Click the image at the right to see the picture settings used in the review and to read more about how this TV’s picture controls worked during calibration.
|Comparison models (details)|
|Toshiba 40E220U||40-inch LCD|
|LG 42CS560||42-inch LCD|
|TCL L40FHDP60||40-inch LCD|
|Samsung LN46D630||46-inch LCD|
|Samsung LN46E550F||46-inch LCD|
|Panasonic TC-P65VT50 (reference)||65-inch plasma|
Black level: If all you plan to watch are news broadcasts and sports, then the LG could be OK, but the demands of modern theatrical releases in a dark room might prove too much. You don't see too many nighttime scenes in sitcoms, but they are a mainstay of movies and even TV dramas, and that's where the LS4600 comes unstuck.
The LS4600 showed the lightest black levels of the seven TVs in my test. In a darkened room the blacks looked brown, and the rebel Romulan ship from "Star Trek" was indecipherable -- spoiled by big backlight clouds and light blacks.
Despite unconvincing black levels, shadow detail was very good. This may seem illogical given the reduced dynamic range of the set, but the LG had better shadow detail than both the Toshiba E220 and Samsung E550. That's small consolation though, since both TVs kicked its butt in terms of cinematic punch due to the deeper black levels.
Color accuracy: The LG LS4600 had very similar color reproduction to the Philips PFL5907, which meant that colors were relatively true to life. However, compared with vibrant performers like the Samsung E550 and Toshiba E220, the LG lacked saturation, and skin tone in particular appeared a little yellow. When this restrained color palette was combined with the low black levels of the TV, the effect was fairly underwhelming.

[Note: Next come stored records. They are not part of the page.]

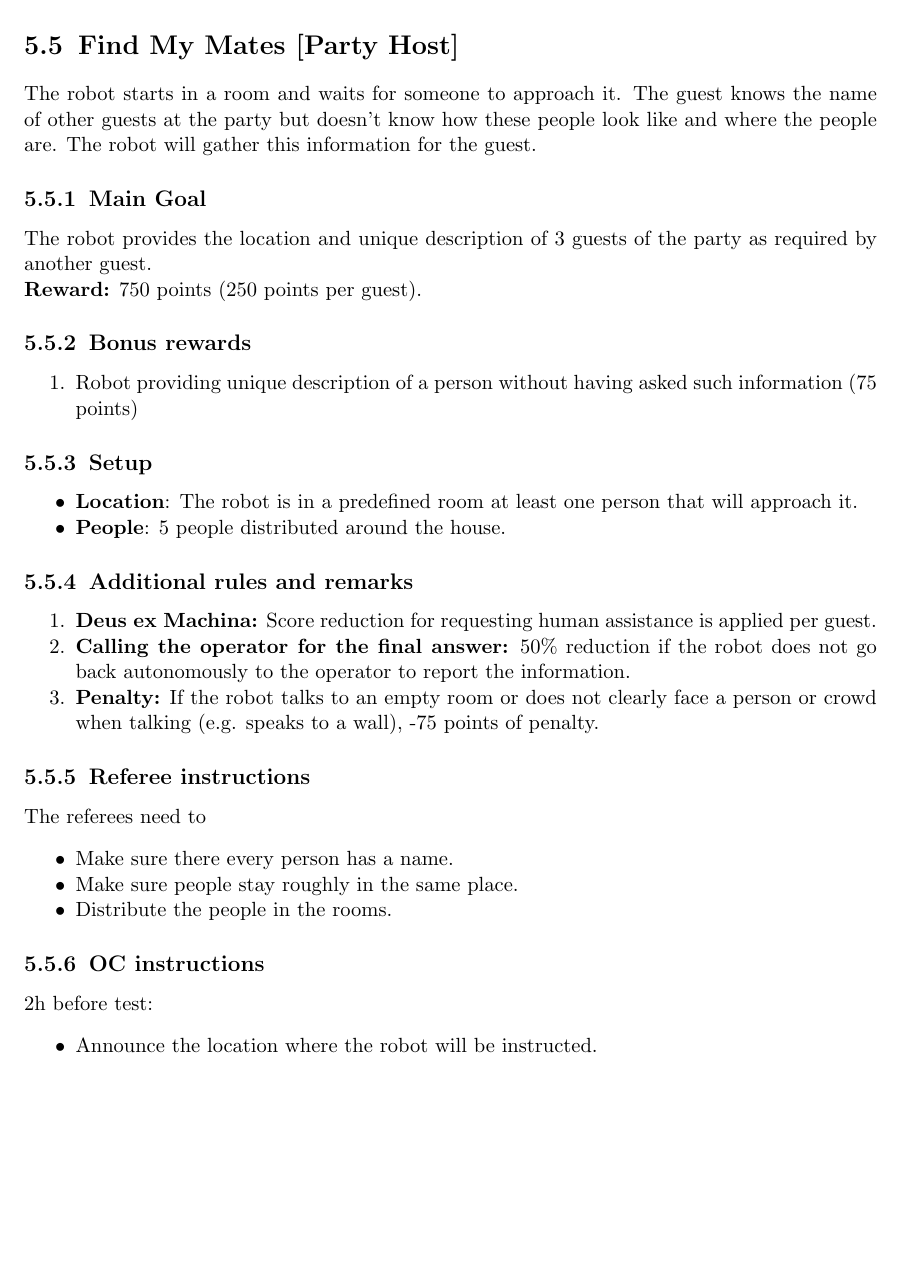
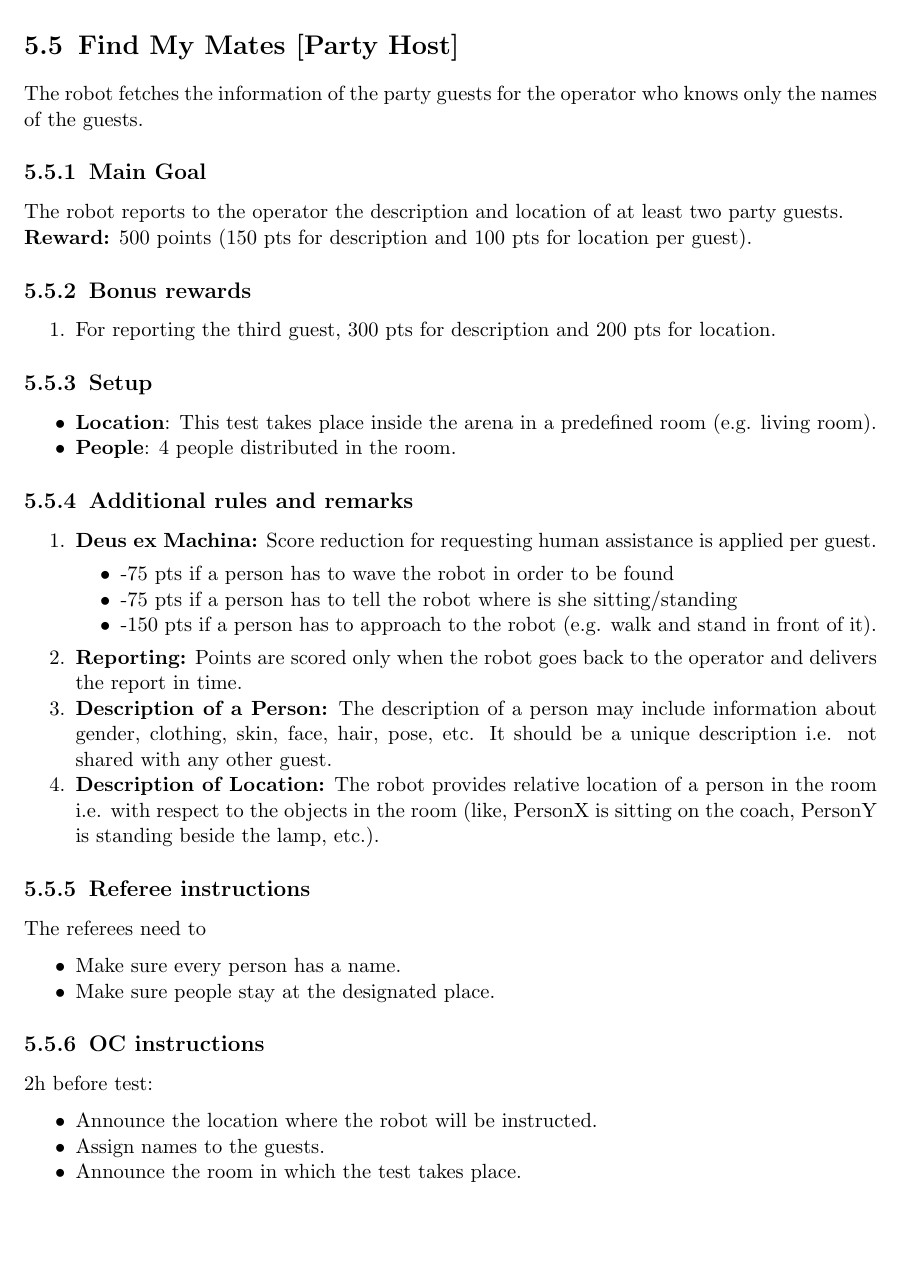
Before and after one commit to RoboCupAtHome/RuleBook, a LaTeX thesis (Rulebook.tex, which reads tasks/FindMyMates.tex): part of page 52 of 62, cut so that both start at the same text, the shorter picture padded with empty space. Compiled offline with pdfLaTeX.

Commit message:
Changes to the find my mates test based on the comments on GitHub's pull request #507.

```diff
--- a/tasks/FindMyMates.tex
+++ b/tasks/FindMyMates.tex
@@ -1,33 +1,41 @@
 \section{Find My Mates [Party Host]}
 
-The robot starts in a room and waits for someone to approach it. The guest knows the name of other guests at the party but doesn’t know how these people look like and where the people are. The robot will gather this information for the guest.
+The robot fetches the information of the party guests for the operator who knows only the names of the guests.
 
 
 \subsection{Main Goal}
-The robot provides the location and unique description of 3 guests of the party as required by another guest.
 
-\noindent\textbf{Reward:} 750 points (250 points per guest).
+The robot reports to the operator the description and location of at least two party guests.
+
+\noindent\textbf{Reward:} 500 points (150 pts for description and 100 pts for location per guest).
 
 \subsection{Bonus rewards}
 \begin{enumerate}[nosep]
-	\item Robot providing unique description of a person without having asked such information (75 points)
+	\item For reporting the third guest, 300 pts for description and 200 pts for location.
 \end{enumerate}
 
 
 \subsection{Setup}
 \begin{itemize}
-	\item \textbf{Location}: The robot is in a predefined room at least one person that will approach it.
+	\item \textbf{Location}: This test takes place inside the arena in a predefined room (e.g. living room).
 
-	\item \textbf{People}: 5 people distributed around the house.
+	\item \textbf{People}: 4 people distributed in the room.
 \end{itemize}
 
 \subsection{Additional rules and remarks}
 \begin{enumerate}[nosep]
 	\item \textbf{Deus ex Machina:} Score reduction for requesting human assistance is applied per guest.
+	\begin{itemize}
+		\item -75 pts if a person has to wave the robot in order to be found
+		\item -75 pts if a person has to tell the robot where is she sitting/standing
+		\item -150 pts if a person has to approach to the robot (e.g. walk and stand in front of it).
+	\end{itemize}
 
-	\item \textbf{Calling the operator for the final answer:} 50\% reduction if the robot does not go back autonomously to the operator to report the information.
+	\item \textbf{Reporting:} Points are scored only when the robot goes back to the operator and delivers the report in time.
 
-	\item \textbf{Penalty:} If the robot talks to an empty room or does not clearly face a person or crowd when talking (e.g. speaks to a wall), -75 points of penalty.
+	\item \textbf{Description of a Person:} The description of a person may include information about gender, clothing, skin, face, hair, pose, etc. It should be a unique description i.e. not shared with any other guest.
+
+	\item \textbf{Description of Location:} The robot provides relative location of a person in the room i.e. with respect to the objects in the room (like, PersonX is sitting on the coach, PersonY is standing beside the lamp, etc.).
 \end{enumerate}
 
 
@@ -35,9 +43,8 @@ The robot provides the location and unique description of 3 guests of the party
 
 The referees need to
 \begin{itemize}
-	\item Make sure there every person has a name.
-	\item Make sure people stay roughly in the same place.
-	\item Distribute the people in the rooms.
+	\item Make sure every person has a name.
+	\item Make sure people stay at the designated place.
 \end{itemize}
 
 \subsection{OC instructions}
@@ -45,6 +52,8 @@ The referees need to
 2h before test:
 \begin{itemize}
 	\item Announce the location where the robot will be instructed.
+	\item Assign names to the guests.
+	\item Announce the room in which the test takes place.
 \end{itemize}
 
 % \newpage
```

Video processing: While not enough to save the TV given its other faults, the LG at least has very good picture processing. It was able to relay Blu-ray movies at the correct cadence with no stuttering with 1080p/24 sources in our "I Am Legend" test. In addition the 1080i film test of a sports stand was again replayed without any judder and no moire between the tightly packed chairs.
On the other hand the TV delivered only 300 to 400 lines of motion resolution, which is uncharacteristic for a 120Hz television. I don't consider that a big deal, however, since I didn't notice any obvious blurring in program material.
Uniformity: LG's LS4600 and CS560 were the worst of the group, both exhibiting poor uniformity. The LS4600, despite being the more expensive of the two, was arguably worse, with visible backlight blotchiness across the whole screen, which could obscure details in a dark picture.
When you are standing off-axis, the TV's colors and already-poor black levels completely washed out leaving a very gray-looking image. At least the TV has a swivel stand so you can minimize these issues from some seating postions.
Bright lighting: The LG has quite a glossy screen, and under lights it proved to be very reflective. While in some cases this can mean that you get an illusion of higher contrast, the blacks were still blotchy and blue-looking in the case of this TV.
|GEEK BOX: Test||Result||Score|
|Black luminance (0%)||0.0696||Poor|
|Near-black x/y (5%)||0.2798/0.2847||Poor|
|Dark gray x/y (20%)||0.3121/0.3294||Good|
|Bright gray x/y (70%)||0.3126/0.3291||Good|
|Before avg. color temp.||10348.0945||Poor|
|After avg. color temp.||6548.9993||Good|
|Red lum. error (de94_L)||2.479||Average|
|Green lum. error (de94_L)||2.5584||Average|
|Blue lum. error (de94_L)||1.2554||Good|
|Cyan hue x/y||0.2336/0.3215||Average|
|Magenta hue x/y||0.314/0.152||Good|
|Yellow hue x/y||0.4214/0.518||Average|
|1080p/24 Cadence (IAL)||Pass||Good|
|1080i Deinterlacing (film)||Pass||Good|
|Motion resolution (max)||350||Poor|
|Motion resolution (dejudder off)||N/A||Poor|